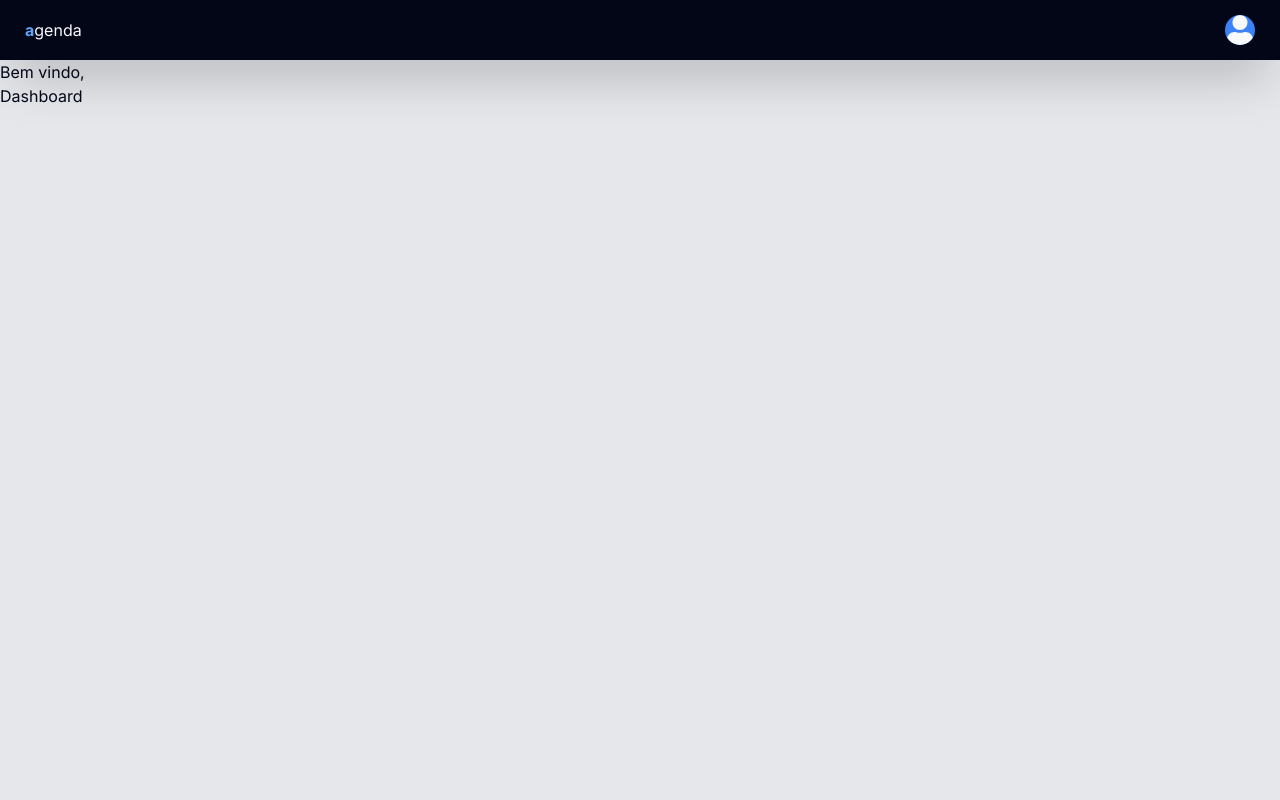
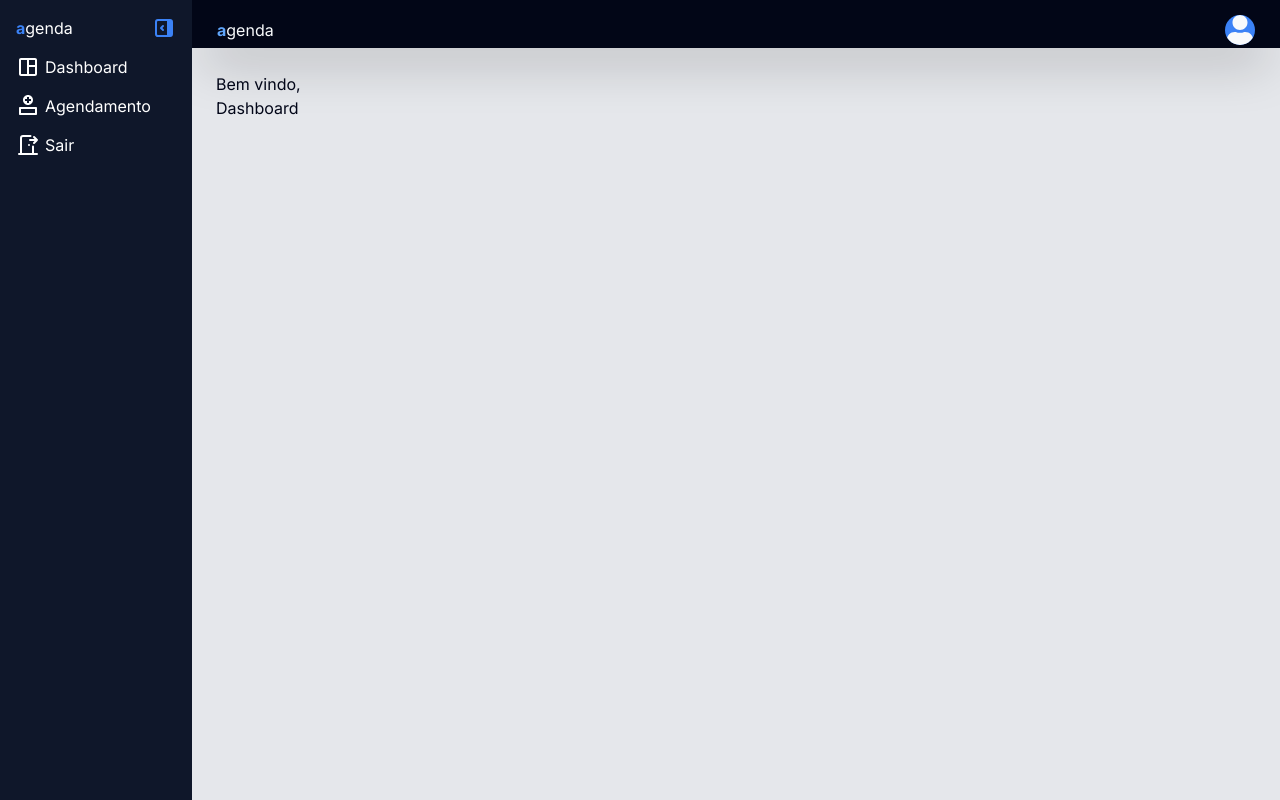
Before and after one commit to dezoliveira/agenda, a Next.js app: page /dashboard in a window 1280 px wide. Built offline with nearby package versions, Linux system fonts and the light colour scheme; no server answers.

Commit message:
Componente sidebar com interação entre os componentes e layout

```diff
--- a/src/app/dashboard/layout.tsx
+++ b/src/app/dashboard/layout.tsx
@@ -1,20 +1,25 @@
 'use client'
 
 import { Header } from '../../components/Header'
-import { useRouter } from 'next/navigation'
-import { useAuth } from '@/context/AuthContext'
 import ProtectedContent from './ProtectedContent'
+import Sidebar from '@/components/Sidebar'
+import { useState } from 'react'
+import styles from './styles.module.css'
 
 export default function DashboardLayout({ children } : { children: React.ReactNode }) {
-  const { user, loading } = useAuth()
-  const router = useRouter()
+  const [isSidebarOpen, setSidebarOpen] = useState(true)
 
   return (
-    <div>
-      <Header />
-        <ProtectedContent>
-          {children}
-        </ProtectedContent>
+    <div className='flex w-full h-screen'>
+      <Sidebar isOpen={isSidebarOpen} toggleSidebar={() => setSidebarOpen(!isSidebarOpen)}/>
+      <div className='flex flex-col flex-1'>
+        <Header />
+        <main className="flex-1 p-6 overflow-auto">
+          <ProtectedContent>
+            {children}
+          </ProtectedContent>
+        </main>
+      </div>
     </div>
   )
 }
--- a/src/app/dashboard/page.tsx
+++ b/src/app/dashboard/page.tsx
@@ -2,6 +2,8 @@
 
 export default function Dashboard() {
   return (
-    <h1>Dashboard</h1>
+    <div>
+      <h1>Dashboard</h1>
+    </div>
   )
 }
--- /dev/null
+++ b/src/app/dashboard/styles.module.css
@@ -0,0 +1,8 @@
+.mainContainer {
+  @apply
+    flex
+    flex-col
+    w-[full]
+    ml-[15%]
+    p-[25px]
+}
--- /dev/null
+++ b/src/components/Sidebar/index.tsx
@@ -0,0 +1,61 @@
+'use client'
+
+import styles from './styles.module.css'
+import { MdOutlineSpaceDashboard } from "react-icons/md";
+import { RiInsertRowTop } from "react-icons/ri";
+import { TbLayoutSidebarLeftExpandFilled, TbLayoutSidebarRightExpandFilled  } from "react-icons/tb";
+import { TbDoorExit } from "react-icons/tb";
+import Link from 'next/link';
+
+interface SidebarProps {
+  isOpen: boolean
+  toggleSidebar: () => void
+}
+
+export default function Sidebar({ isOpen, toggleSidebar } : SidebarProps) {
+  return(
+    <aside className={`h-full transition-all duration-300 bg-slate-900 text-white p-4 ${isOpen ? 'w-[100%] text-2xl text-center absolute top-0 left-0 z-10 sm:w-[15%] sm:text-base sm:text-left sm:sticky' :  'auto'}`}>
+      <div className="flex items-center justify-between w-full">
+        {isOpen && (
+          <Link href="#">
+            <strong className="text-blue-500">a</strong>genda
+          </Link>
+        )}
+
+        <button onClick={toggleSidebar}>
+          {isOpen ? (
+            <TbLayoutSidebarRightExpandFilled size={24} className="text-blue-500" />
+          ) : (
+            <TbLayoutSidebarLeftExpandFilled size={24} className="text-blue-500" />
+          )}
+        </button>
+      </div>
+      <div className='py-[15px]'>
+        { isOpen ? (
+          <nav className='flex flex-col gap-[15px]'>
+            <Link href="/" className='flex gap-[5px] hover:text-blue-500 hover:cursor-pointer'>
+              <MdOutlineSpaceDashboard size={24} />
+              Dashboard
+            </Link>
+            <Link href="/" className='flex gap-[5px] hover:text-blue-500 hover:cursor-pointer'>
+              <RiInsertRowTop size={24} className='hover:cursor-pointer hover:text-blue-500'/>
+              Agendamento
+            </Link>
+            <Link href="/" className='flex gap-[5px] hover:cursor-pointer hover:text-blue-500'>
+              <TbDoorExit size={24} className='hover:cursor-pointer hover:text-blue-500'/>
+              Sair
+            </Link>
+          </nav>
+        ) : (
+          <nav className='flex flex-col gap-[15px]'>
+            <MdOutlineSpaceDashboard size={24}  className='hover:cursor-pointer hover:text-blue-500'/>
+            <RiInsertRowTop size={24} className='hover:cursor-pointer hover:text-blue-500'/>
+            <Link href="/" className=''>
+              <TbDoorExit size={24} className='hover:cursor-pointer hover:text-blue-500'/>
+            </Link>
+          </nav>
+        )}
+      </div>
+    </aside>
+  )
+}
--- /dev/null
+++ b/src/components/Sidebar/styles.module.css
@@ -0,0 +1,12 @@
+.sidebarContainer {
+  @apply
+    h-[100vh]
+    w-[15%]
+    bg-blue-500
+    text-slate-50
+    py-[15px]
+    px-[25px]
+    shadow-2xl
+    fixed
+    block
+}
```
+===+
* **DESCRIPTION OF THE TASK**: Count up the lines containing "module" in the listing above, then write that number and stop.

* **TASK OUTPUT**: 4